TASK DATA:
Content starts

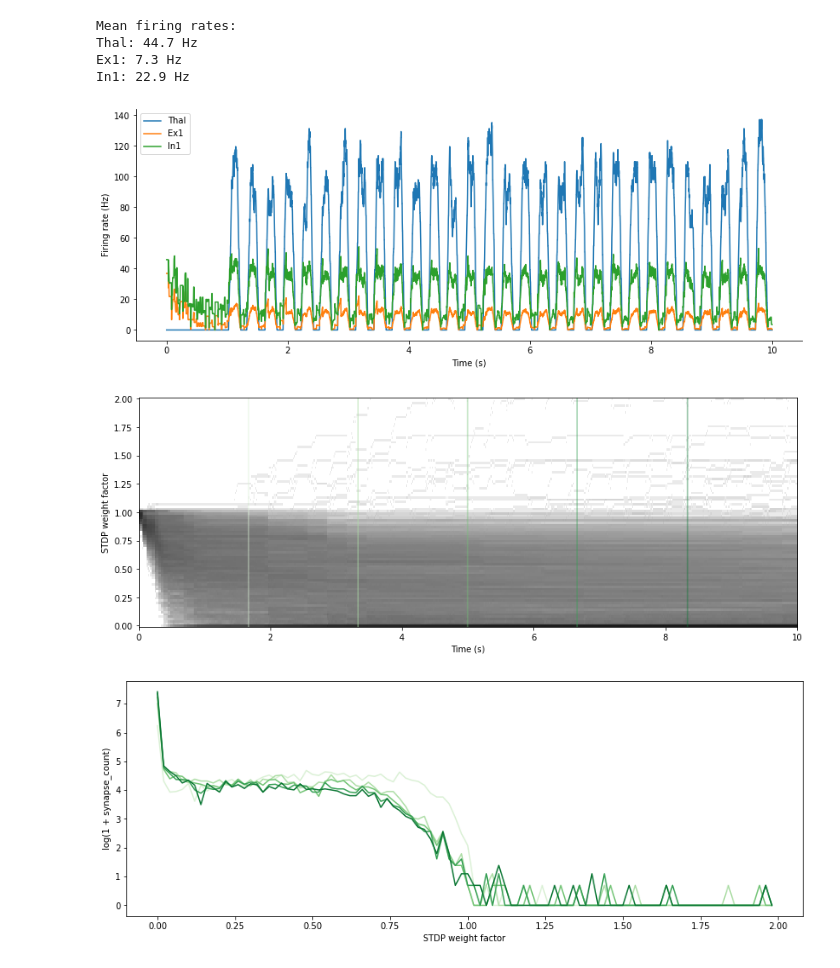
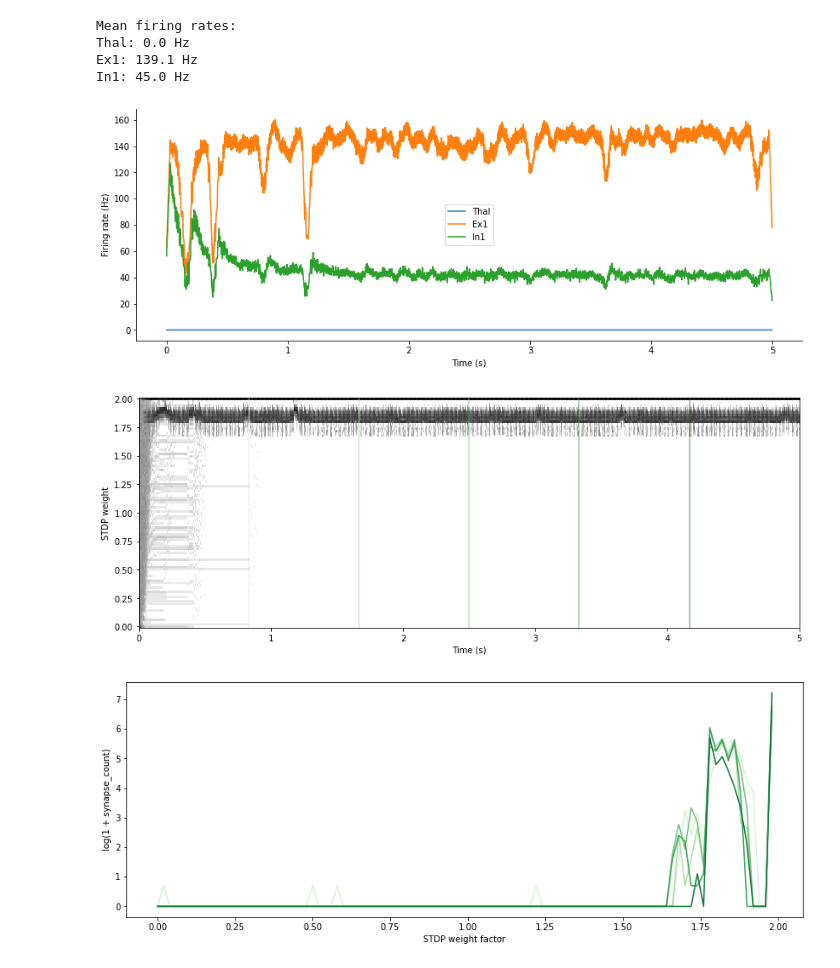
Before and after one commit to kernfel/cantata, a Jupyter notebook: forward exploration.ipynb, the cells around one changed output. Saved outputs shown, nothing was run; the diff lists cells and outputs as text; code cells hidden in the pictures.

Commit message:
Refining 1-tier model (wip)

```diff
--- a/forward exploration.ipynb
+++ b/forward exploration.ipynb
@@ -10,5 +10,9 @@ from cantata import cfg
 figsize = (14,5)
 # %%
 cfg.batch_size = 1
-cfg.model.populations.Ex1.noise_weight = 3e-3
-cfg.model.populations.In1.noise_weight = 3e-3
+# cfg.model.populations.Ex1.noise_weight = 2e-3
+# cfg.model.populations.In1.noise_weight = 1e-3
+# cfg.model.populations.Ex1.th_ampl = .02
+
+cfg.model.pop('_prototypes')
+print(cfg.model.to_yaml())
@@ -15,10 +37,10 @@ cfg.model.populations.In1.noise_weight = 3e-3
 # %%
 second = int(1/cfg.time_step)
 # %%
-cfg.n_steps = int(10 * second)
+cfg.n_steps = int(5 * second)
 rate_off, rate_on = 0, 100 # Hz
 t_off, t_on = .15*second, .15*second
-t_wait = 1*second
+t_wait = 5*second
 # %%
 inputs = torch.where(torch.arange(cfg.n_steps)%(t_on+t_off) >= t_off, rate_on, rate_off)
 inputs[:t_wait] = rate_off
@@ -60,41 +82,41 @@ plt.legend()
 sns.despine()
 # %% [output]
 Mean firing rates:
-Thal: 44.7 Hz
-Ex1: 7.3 Hz
-In1: 22.9 Hz
+Thal: 0.0 Hz
+Ex1: 139.1 Hz
+In1: 45.0 Hz
-[figure, old version]
+[figure, new version]
 # %%
 ticks, _,_ = cp.get_ticks()
 mask = m.w != 0
 mask[:ticks[1]] = False
 mask[ticks[2]:] = False
 mask[:,:ticks[1]] = False
 mask[:,ticks[2]:] = False
 w = record.w_stdp[batch]
 n_bins = 100
 bins = np.arange(0,2,2/n_bins)
 w_hist = np.empty((cfg.n_steps, n_bins))
 for i in range(cfg.n_steps):
-    w_hist[i] = np.log(1 + torch.histc(w[i][mask], n_bins, 0, 2).cpu())
+    w_hist[i] = np.log(1 + torch.histc(w[i][mask], n_bins, 0, cfg.model.wmax).cpu())
 plt.figure(figsize=figsize)
 plt.imshow(w_hist.T, cmap=plt.cm.gray_r, origin='lower', aspect='auto', interpolation='none',
           extent=(-.5/second, (cfg.n_steps+.5)/second, -.5/(n_bins/2), (n_bins+.5)/(n_bins/2)))
 plt.xlabel('Time (s)')
-plt.ylabel('STDP weight factor')
+plt.ylabel('STDP weight')
 details = np.linspace(0,cfg.n_steps,7)[1:-1]
 cm = plt.cm.Greens
 for d in details:
     plt.axvline(d/second, alpha=0.5, c=cm(d/cfg.n_steps))
 
 plt.figure(figsize=figsize)
 for d in details:
     plt.plot(bins, w_hist[int(d)], c=cm(d/cfg.n_steps))
 plt.xlabel('STDP weight factor')
 plt.ylabel('log(1 + synapse_count)');
 # %% [output]
-[figure, old version]
+[figure, new version]
-[figure, old version]
+[figure, new version]
 # %%
 wp = record.w_p[batch, :, ticks[1]:ticks[2]]
 wp_hist = np.empty((cfg.n_steps, n_bins))
```
Also changed, not shown: parts of 4 cells of this notebook, 1 other file.
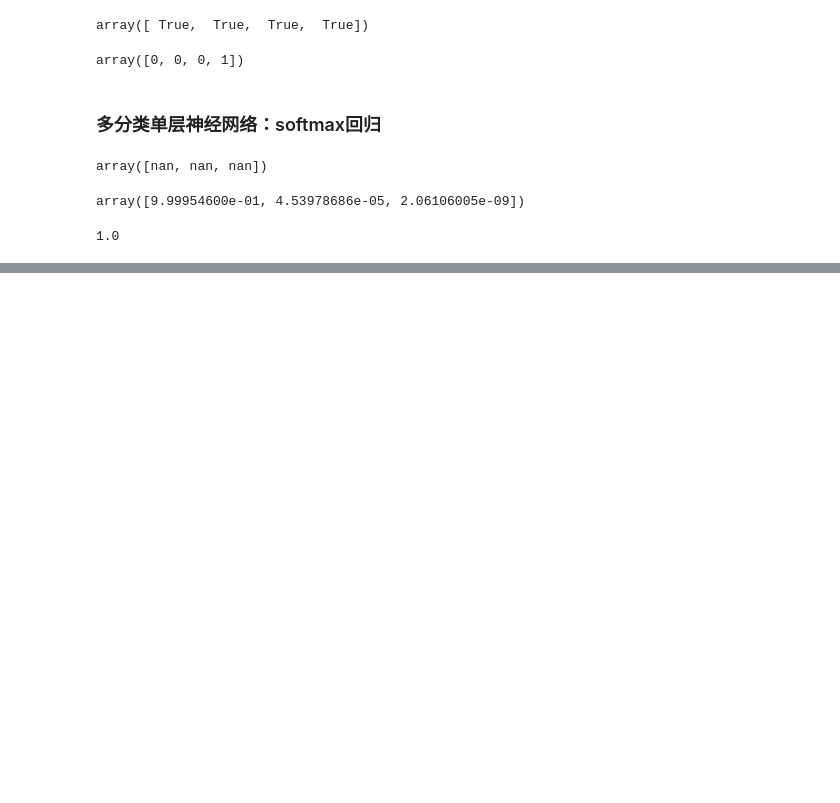
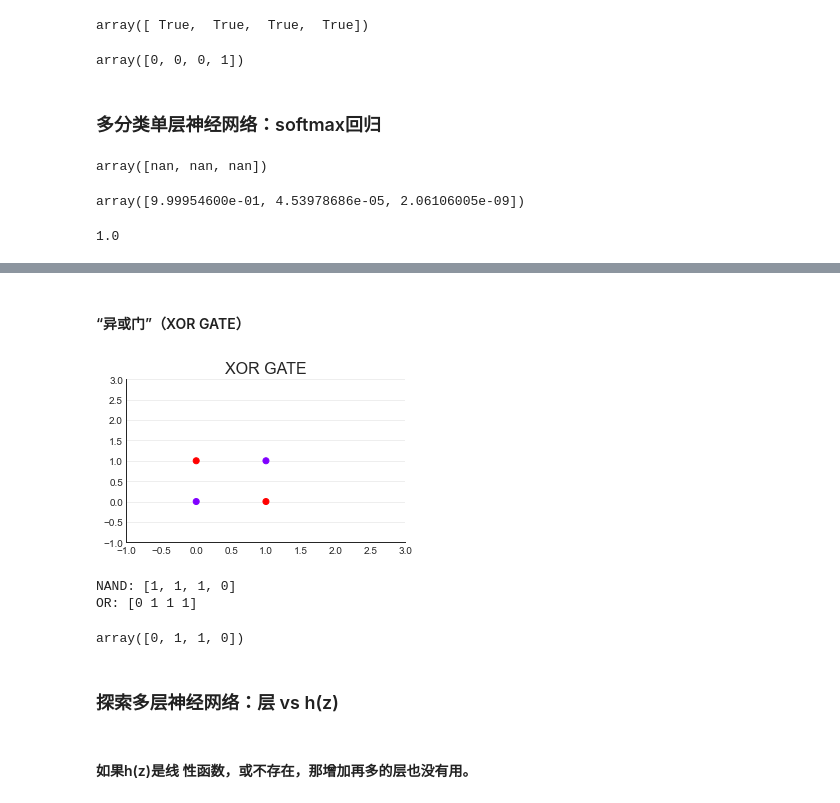
Before and after one commit to JustDoItGit/caicai_sklearn, a Jupyter notebook: 第十二章 神经网络/sklearn中的神经网络.ipynb, the cells around one changed output, grey strips where cells are left out. Saved outputs shown, nothing was run; the diff lists cells and outputs as text; code cells hidden in the pictures; blank space fills up the shorter version.

```diff
--- a/第十二章 神经网络/sklearn中的神经网络.ipynb
+++ b/第十二章 神经网络/sklearn中的神经网络.ipynb
@@ -106,0 +194,15 @@ sum(softmax(z))
+# %% [markdown]
+#### “异或门”（XOR GATE）
+# %%
+y_xor = [0, 1, 1, 0]
+
+plt.figure(figsize=(5, 3))
+plt.title("XOR GATE", fontsize=16)
+plt.scatter(X[:, 0], X[:, 1], c=y_xor, cmap="rainbow")
+plt.xlim(-1, 3)
+plt.ylim(-1, 3)
+plt.grid(alpha=.4, axis="y")
+plt.gca().spines["top"].set_alpha(.0)
+plt.gca().spines["right"].set_alpha(.0)
+# %% [output]
+[figure, added]
@@ -106,0 +217,10 @@ sum(softmax(z))
+# %%
+XOR(X[:, 0], X[:, 1])
+# %% [output]
+NAND: [1, 1, 1, 0]
+OR: [0 1 1 1]
+array([0, 1, 1, 0])
+# %% [markdown]
+### 探索多层神经网络：层 vs h(z)
+# %% [markdown]
+#### 如果h(z)是线 性函数，或不存在，那增加再多的层也没有用。
```
Also changed, not shown: parts of 57 cells of this notebook.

Content ends

WHAT IS BEING ASKED: The entries must be written out again unchanged. Images are to be left out.

REPLY TO THE TASK:
Before and after one commit to kernfel/cantata, a Jupyter notebook: forward exploration.ipynb, the cells around one changed output. Saved outputs shown, nothing was run; the diff lists cells and outputs as text; code cells hidden in the pictures.

Commit message:
Refining 1-tier model (wip)

```diff
--- a/forward exploration.ipynb
+++ b/forward exploration.ipynb
@@ -10,5 +10,9 @@ from cantata import cfg
 figsize = (14,5)
 # %%
 cfg.batch_size = 1
-cfg.model.populations.Ex1.noise_weight = 3e-3
-cfg.model.populations.In1.noise_weight = 3e-3
+# cfg.model.populations.Ex1.noise_weight = 2e-3
+# cfg.model.populations.In1.noise_weight = 1e-3
+# cfg.model.populations.Ex1.th_ampl = .02
+
+cfg.model.pop('_prototypes')
+print(cfg.model.to_yaml())
@@ -15,10 +37,10 @@ cfg.model.populations.In1.noise_weight = 3e-3
 # %%
 second = int(1/cfg.time_step)
 # %%
-cfg.n_steps = int(10 * second)
+cfg.n_steps = int(5 * second)
 rate_off, rate_on = 0, 100 # Hz
 t_off, t_on = .15*second, .15*second
-t_wait = 1*second
+t_wait = 5*second
 # %%
 inputs = torch.where(torch.arange(cfg.n_steps)%(t_on+t_off) >= t_off, rate_on, rate_off)
 inputs[:t_wait] = rate_off
@@ -60,41 +82,41 @@ plt.legend()
 sns.despine()
 # %% [output]
 Mean firing rates:
-Thal: 44.7 Hz
-Ex1: 7.3 Hz
-In1: 22.9 Hz
+Thal: 0.0 Hz
+Ex1: 139.1 Hz
+In1: 45.0 Hz
-[figure, old version]
+[figure, new version]
 # %%
 ticks, _,_ = cp.get_ticks()
 mask = m.w != 0
 mask[:ticks[1]] = False
 mask[ticks[2]:] = False
 mask[:,:ticks[1]] = False
 mask[:,ticks[2]:] = False
 w = record.w_stdp[batch]
 n_bins = 100
 bins = np.arange(0,2,2/n_bins)
 w_hist = np.empty((cfg.n_steps, n_bins))
 for i in range(cfg.n_steps):
-    w_hist[i] = np.log(1 + torch.histc(w[i][mask], n_bins, 0, 2).cpu())
+    w_hist[i] = np.log(1 + torch.histc(w[i][mask], n_bins, 0, cfg.model.wmax).cpu())
 plt.figure(figsize=figsize)
 plt.imshow(w_hist.T, cmap=plt.cm.gray_r, origin='lower', aspect='auto', interpolation='none',
           extent=(-.5/second, (cfg.n_steps+.5)/second, -.5/(n_bins/2), (n_bins+.5)/(n_bins/2)))
 plt.xlabel('Time (s)')
-plt.ylabel('STDP weight factor')
+plt.ylabel('STDP weight')
 details = np.linspace(0,cfg.n_steps,7)[1:-1]
 cm = plt.cm.Greens
 for d in details:
     plt.axvline(d/second, alpha=0.5, c=cm(d/cfg.n_steps))
 
 plt.figure(figsize=figsize)
 for d in details:
     plt.plot(bins, w_hist[int(d)], c=cm(d/cfg.n_steps))
 plt.xlabel('STDP weight factor')
 plt.ylabel('log(1 + synapse_count)');
 # %% [output]
-[figure, old version]
+[figure, new version]
-[figure, old version]
+[figure, new version]
 # %%
 wp = record.w_p[batch, :, ticks[1]:ticks[2]]
 wp_hist = np.empty((cfg.n_steps, n_bins))
```
Also changed, not shown: parts of 4 cells of this notebook, 1 other file.
Before and after one commit to JustDoItGit/caicai_sklearn, a Jupyter notebook: 第十二章 神经网络/sklearn中的神经网络.ipynb, the cells around one changed output, grey strips where cells are left out. Saved outputs shown, nothing was run; the diff lists cells and outputs as text; code cells hidden in the pictures; blank space fills up the shorter version.

```diff
--- a/第十二章 神经网络/sklearn中的神经网络.ipynb
+++ b/第十二章 神经网络/sklearn中的神经网络.ipynb
@@ -106,0 +194,15 @@ sum(softmax(z))
+# %% [markdown]
+#### “异或门”（XOR GATE）
+# %%
+y_xor = [0, 1, 1, 0]
+
+plt.figure(figsize=(5, 3))
+plt.title("XOR GATE", fontsize=16)
+plt.scatter(X[:, 0], X[:, 1], c=y_xor, cmap="rainbow")
+plt.xlim(-1, 3)
+plt.ylim(-1, 3)
+plt.grid(alpha=.4, axis="y")
+plt.gca().spines["top"].set_alpha(.0)
+plt.gca().spines["right"].set_alpha(.0)
+# %% [output]
+[figure, added]
@@ -106,0 +217,10 @@ sum(softmax(z))
+# %%
+XOR(X[:, 0], X[:, 1])
+# %% [output]
+NAND: [1, 1, 1, 0]
+OR: [0 1 1 1]
+array([0, 1, 1, 0])
+# %% [markdown]
+### 探索多层神经网络：层 vs h(z)
+# %% [markdown]
+#### 如果h(z)是线 性函数，或不存在，那增加再多的层也没有用。
```
Also changed, not shown: parts of 57 cells of this notebook.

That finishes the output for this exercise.